Approximately one in three lawyers are women. Fewer than two in 10 lawyers are people of color. And only one in 115 justices of the Supreme Court has ever been a woman of color. That number could soon double as Ketanji Brown Jackson has become the first Black woman ever nominated to the highest court in the country. 

Madiba Dennie and Elizabeth Hira are uniquely positioned to discuss this historic nomination: They’re both women of color, they’re both attorneys, and they both work at the Brennan Center for Justice on issues of democracy and equity. This discussion highlights the networks they have relied on, the progress that has been made and the challenges that remain, and the democracy they hope to build.

Americans Are Entitled to Government That Truly Reflects Them.
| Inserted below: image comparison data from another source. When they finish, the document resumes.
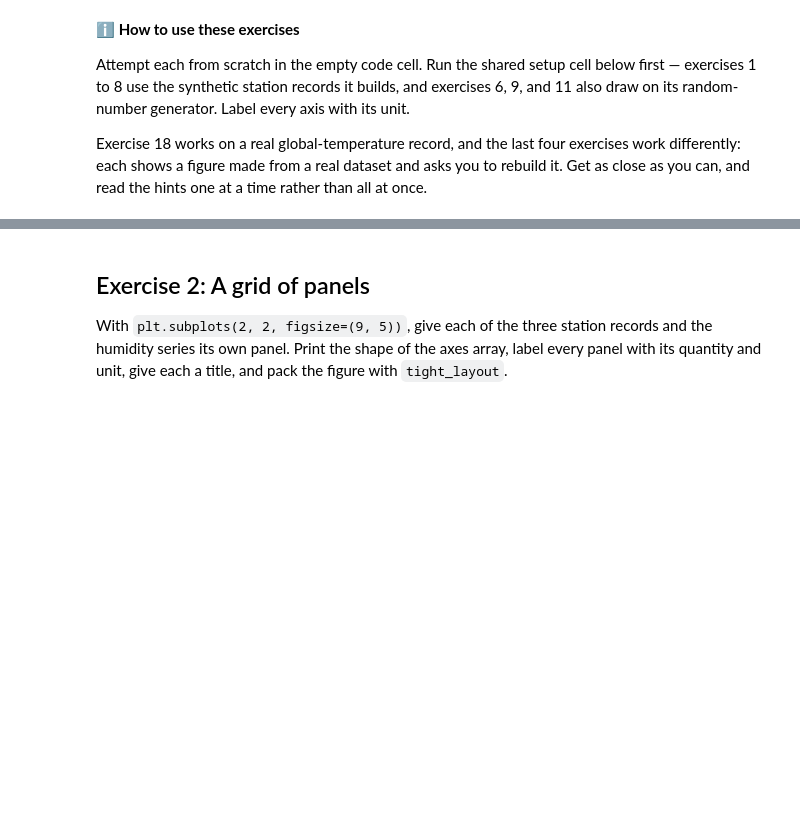
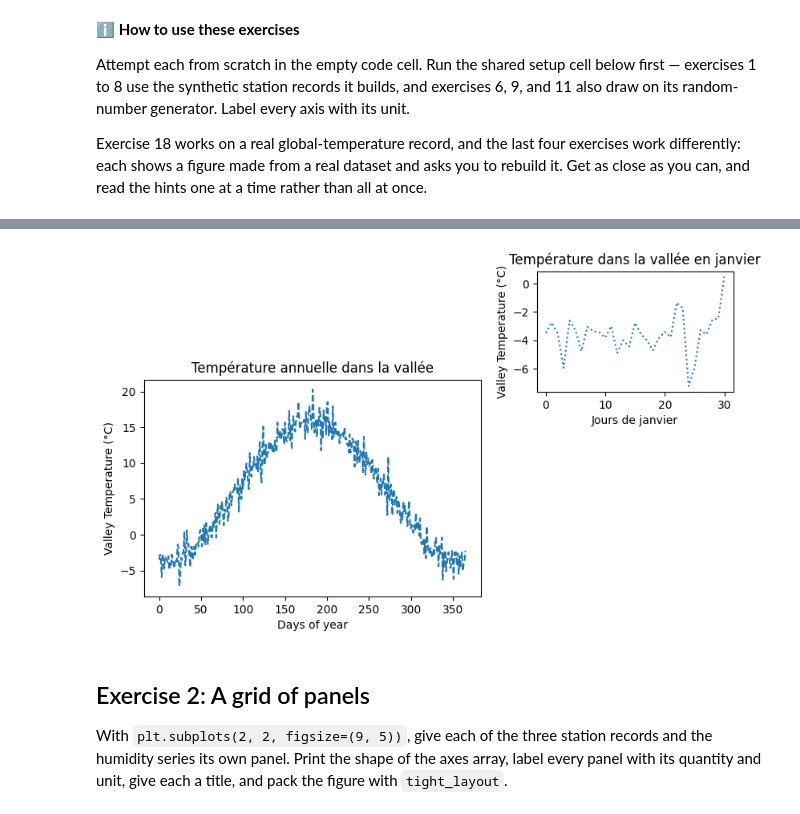
Before and after one commit to Pantinkraitre/2026_Intro_Python, a Jupyter notebook: live/part-I/1.4-matplotlib-and-xarray-exercises.ipynb, the cells around one changed output, grey strips where cells are left out. Cells and saved outputs as stored; diff of their text form; code cells hidden in the pictures; blank space fills up the shorter version.

```diff
--- a/live/part-I/1.4-matplotlib-and-xarray-exercises.ipynb
+++ b/live/part-I/1.4-matplotlib-and-xarray-exercises.ipynb
@@ -59,3 +60,29 @@ both, and give the small panel a title.
+# %%
+# Your solution here
+import matplotlib.pyplot as plt
+
+fig = plt.figure(figsize=(7, 3))
+
+# Grand graphique
+ax0 = fig.add_axes([0, 0, 0.60, 0.9])
+
+ax0.plot(days, valley_celsius, linestyle="dashed")
+ax0.set_title("Température annuelle dans la vallée")
+ax0.set_xlabel("Days of year")
+ax0.set_ylabel("Valley Temperature (°C)")
+
+# Petit graphique
+ax1 = fig.add_axes([0.7, 0.85, 0.35, 0.5])
+
+ax1.plot(days[:31], valley_celsius[:31], linestyle="dotted")
+ax1.set_title("Température dans la vallée en janvier")
+ax1.set_xlabel("Jours de janvier")
+ax1.set_ylabel("Valley Temperature (°C)")
+
+plt.tight_layout()
+plt.show()
+# %% [output]
+[figure, added]
 # %% [markdown]
 ## Exercise 2: A grid of panels
 
```
Also changed, not shown: parts of 11 cells of this notebook.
Let’s Start With the Supreme Court

When one assesses who has seats at the table—predominantly wealthy white men—it is no surprise that the issues that matter to so many everyday Americans are not lifted up.

This won’t change unless the country collectively acknowledges the literal concentration of American power among white men, decides it is not ideal, and takes affirmative steps to remedy it. The Supreme Court is a great place to start.

The Government Has a Long History of Controlling Women—One That Never Ended

Abortion is not (just) a health issue. Whether we are willing to let women and people capable of becoming pregnant control their own bodies, for health or any other reason, is an equity issue—a question of who deserves bodily autonomy and freedom to reach their full potential.

Ultimately, abortion bans and restrictions are part of broader legal and societal structures that were unambiguously designed to not recognize women’s inherent equality.

Defending Democracy: Final Passage of ‘For the People’ Act Still Entirely Within Reach

Despite some reports of its demise, the For the People Act is very much alive—and for the first time, final passage of this urgent, necessary bill to transform our democracy is entirely within reach.

By changing how we draw congressional districts, by protecting who can vote, and expanding who can afford to run for office—the bill is our best chance to build an America that actually reflects and represents all Americans—an inclusive democracy long promised, but not yet realized.